Not every software developer has either the time nor the funds to register every software product it develops with the Copyright office of the Library of Congress. Besides, during the development state, the software product matures and changes so rapidly that copyright protection at this stage simply is not the best means of protecting a developer's intellectual property. In this scenario, it is best for the software developer to rely upon trade secret protection for software.
However, simply calling software a trade secret probably is not enough to obtain trade secret protection. In order to obtain trade secret protection, unlike copyrights or patents, where registration is an integral part of the process, there is no registration for trade secrets in the United States. Rather, whether software constitutes a trade secret is totally within the control of the developer and based exclusively upon his or her actions.
It is first necessary to understand what a trade secret is. The best way to understand this is to appreciate some of the factors in determining whether one's software is a trade secret. Some of those factors are set forth below.
The Extent to Which the Information is Known Outside of One's Own Business
It has been held that matters of public knowledge or general knowledge known in an industry cannot be appropriated by one and claimed as one's own trade secret. Sperry Rand Corp. v. Tectronix, Inc., 311 F. Supp. 910 (E.D. Pa. 1970).
The Extent to Which it is Known by Employees and Others Involved in the Business
When a trade secret is disclosed, even to an employee or licensee, a confidential relationship must exist between the claimant of the trade secret and the parties to whom it is disclosed. There is no implied confidentiality in a relationship between a licensor and licensee. Therefore, it is imperative that all such agreements contain sections dealing with confidentiality of proprietary information.

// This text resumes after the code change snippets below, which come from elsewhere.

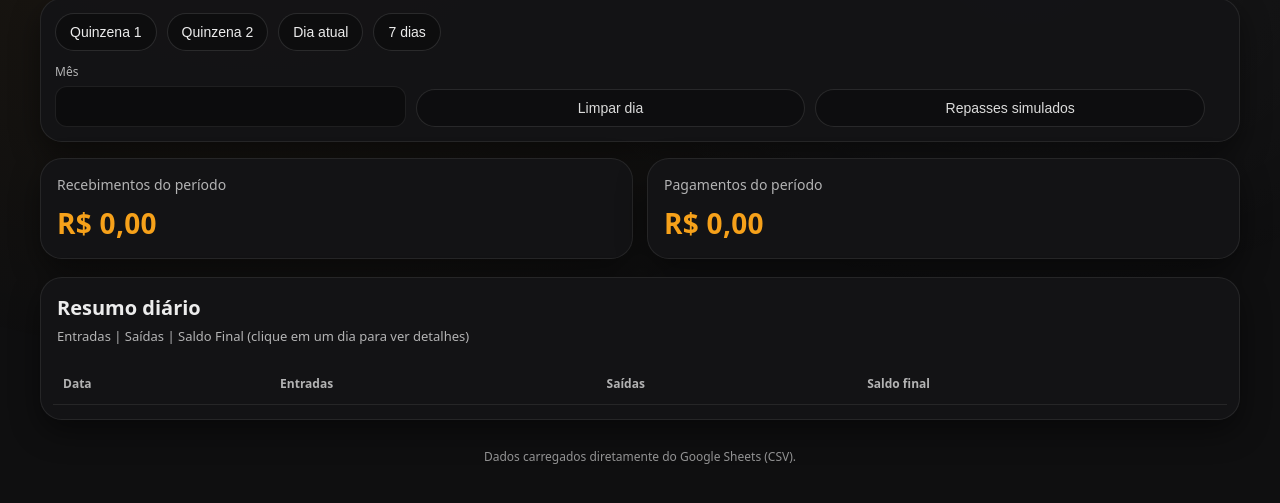
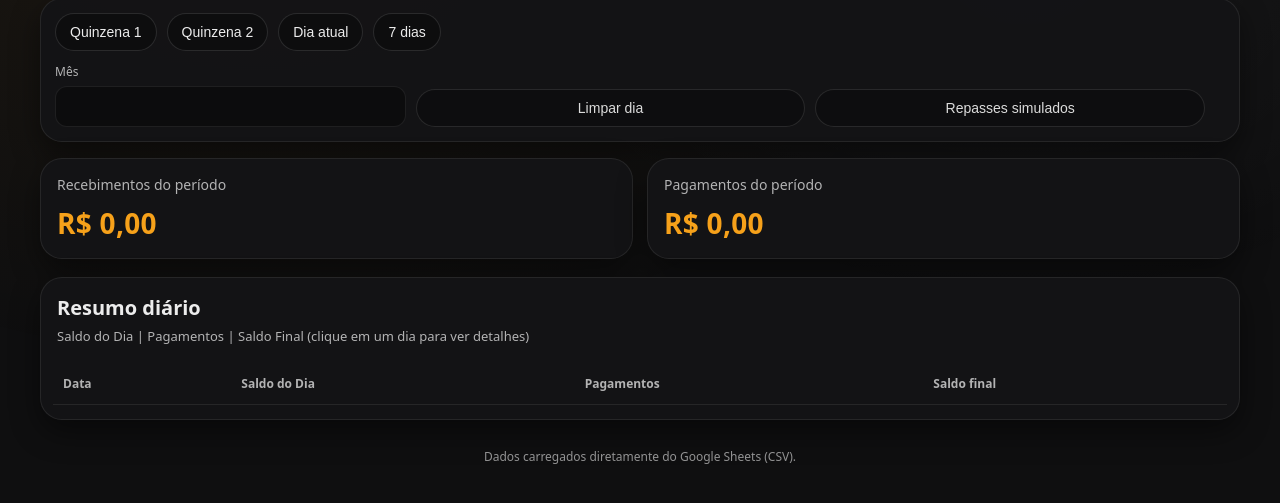
Before and after one commit to henriquedaniel081002-afk/Fluxo-de-caixa---mma-2.0, a plain HTML site: page index.html in a window 1280 px wide. Shown: the part 105-608 px from the top of the page. Drawn offline with Linux system fonts and the light colour scheme; no server answers.

Commit message:
saldo inicial + entrads

```diff
--- a/index.html
+++ b/index.html
@@ -74,7 +74,7 @@
           <header class="table-card__header">
             <div>
               <h3>Resumo diário</h3>
-              <p>Entradas | Saídas | Saldo Final (clique em um dia para ver detalhes)</p>
+              <p>Saldo do Dia | Pagamentos | Saldo Final (clique em um dia para ver detalhes)</p>
             </div>
           </header>
 
@@ -83,8 +83,8 @@
               <thead>
                 <tr>
                   <th>Data</th>
-                  <th>Entradas</th>
-                  <th>Saídas</th>
+                  <th>Saldo do Dia</th>
+                  <th>Pagamentos</th>
                   <th>Saldo final</th>
                 </tr>
               </thead>
@@ -117,11 +117,11 @@
 
         <div class="modal__totals">
           <div class="pill">
-            <span>Entradas</span>
+            <span>Saldo inicial + Entradas</span>
             <strong id="modal-total-entradas">R$ 0,00</strong>
           </div>
           <div class="pill">
-            <span>Saídas</span>
+            <span>Pagamentos</span>
             <strong id="modal-total-saidas">R$ 0,00</strong>
           </div>
 
@@ -140,12 +140,12 @@
 
         <div class="modal__content">
           <section class="modal__section">
-            <h5>Entradas</h5>
+            <h5>Saldo inicial + Entradas</h5>
             <div class="list" id="modal-entries"></div>
           </section>
 
           <section class="modal__section">
-            <h5>Saídas</h5>
+            <h5>Pagamentos</h5>
             <div class="list" id="modal-expenses"></div>
           </section>
         </div>
--- a/styles.css
+++ b/styles.css
@@ -593,11 +593,11 @@ input[type="date"]:focus,
     color: var(--muted);
   }
   #summary-table tbody td:nth-child(2)::before {
-    content: "Entradas: ";
+    content: "Saldo inicial + Entradas: ";
     color: var(--muted);
   }
   #summary-table tbody td:nth-child(3)::before {
-    content: "Saídas: ";
+    content: "Pagamentos: ";
     color: var(--muted);
   }
   #summary-table tbody td:nth-child(4)::before {
```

The Extent to Which Measures are Taken by the Holder of the Trade Secret to Guard the Secrecy of the Information
Various measures have been suggested in this regard. They include, but are not limited to the following:
The Value of the Information to the Holder of the Trade Secret and the Value of That Information to One's Competitor

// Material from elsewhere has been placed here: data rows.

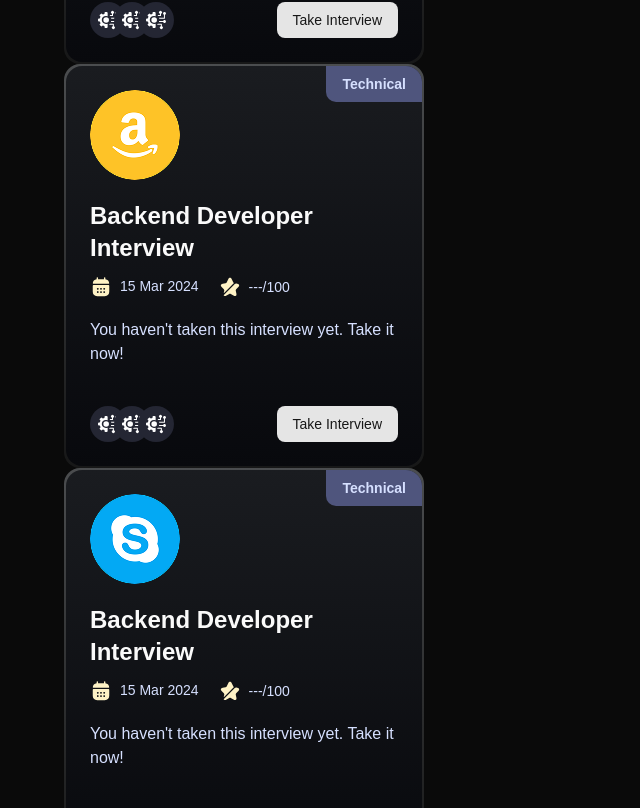
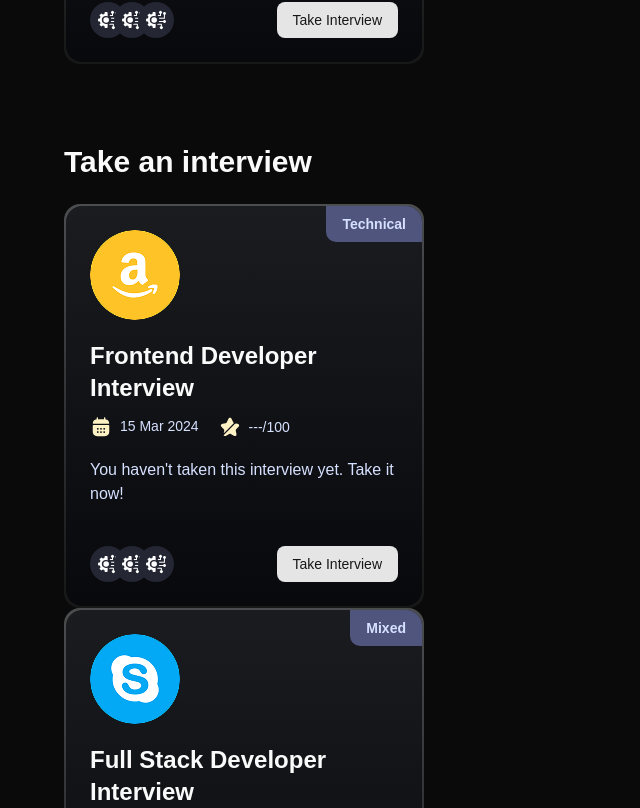
Before and after one commit to poirierunited/get-ahead-ai, a Next.js app: page / in a window 1280 px wide. Shown: the part 1363-2171 px from the top of the page, without its empty margins (0-640 px from the left). Built offline with nearby package versions, Linux system fonts and the light colour scheme; a web font is replaced by a local one.

Commit message:
feat: add new dummy interviews

```diff
--- a/app/(root)/page.tsx
+++ b/app/(root)/page.tsx
@@ -43,8 +43,16 @@ const Page = () => {
         <h2>Take an interview</h2>
 
         <div className="interview-section">
+          {dummyInterviews.map((interview) => (
+            <InterviewCard key={interview.id} {...interview} />
+          ))}
+
+          {/* <p>You haven&apos;t taken any interviews yet.</p> */}
+        </div>
+
+        {/* <div className="interview-section">
           <p>There are no interviews available at the moment.</p>
-        </div>
+        </div> */}
       </section>
     </>
   );
--- a/constants/index.ts
+++ b/constants/index.ts
@@ -226,37 +226,4 @@ export const dummyInterviews: Interview[] = [
     finalized: false,
     createdAt: "2024-03-14T15:30:00Z",
   },
-  {
-    id: "3",
-    userId: "user1",
-    role: "Backend Developer",
-    type: "Technical",
-    techstack: ["Node.js", "Express", "MongoDB", "React"],
-    level: "Senior",
-    questions: ["What is Node.js?"],
-    finalized: false,
-    createdAt: "2024-03-15T15:30:00Z",
-  },
-  {
-    id: "4",
-    userId: "user1",
-    role: "Backend Developer",
-    type: "Technical",
-    techstack: ["Node.js", "Express", "MongoDB", "React"],
-    level: "Senior",
-    questions: ["What is Node.js?"],
-    finalized: false,
-    createdAt: "2024-03-15T15:30:00Z",
-  },
-  {
-    id: "5",
-    userId: "user1",
-    role: "Backend Developer",
-    type: "Technical",
-    techstack: ["Node.js", "Express", "MongoDB", "React"],
-    level: "Senior",
-    questions: ["What is Node.js?"],
-    finalized: false,
-    createdAt: "2024-03-15T15:30:00Z",
-  },
 ];
```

The fact that some information may have been improperly taken by an employee or some other person does not necessarily mean that there has been a misappropriation of trade secrets which may give rise to a lawsuit. There must be real value to the information taken. It must both be valuable to the owner and be of value to the recipient. With respect to software the value to both is usually measured in terms of the time and money required to develop the software with and without the trade secret information.
The Ease or Difficulty by Which the Information Could be Properly Acquired or Duplicated
Again, the courts are not concerned with trivial complaints. If information is misappropriated but is easily created by anyone interested in developing the same or similar information, the courts will not enforce a claim for misappropriation of trade secrets.
In protecting your trade secrets, you are not required to religiously comply with each and every element of protection set forth in this article. However, if you are lax about protection of your proprietary software and other trade secrets, you can be certain you will have difficulty in obtaining protection when you complain to the courts.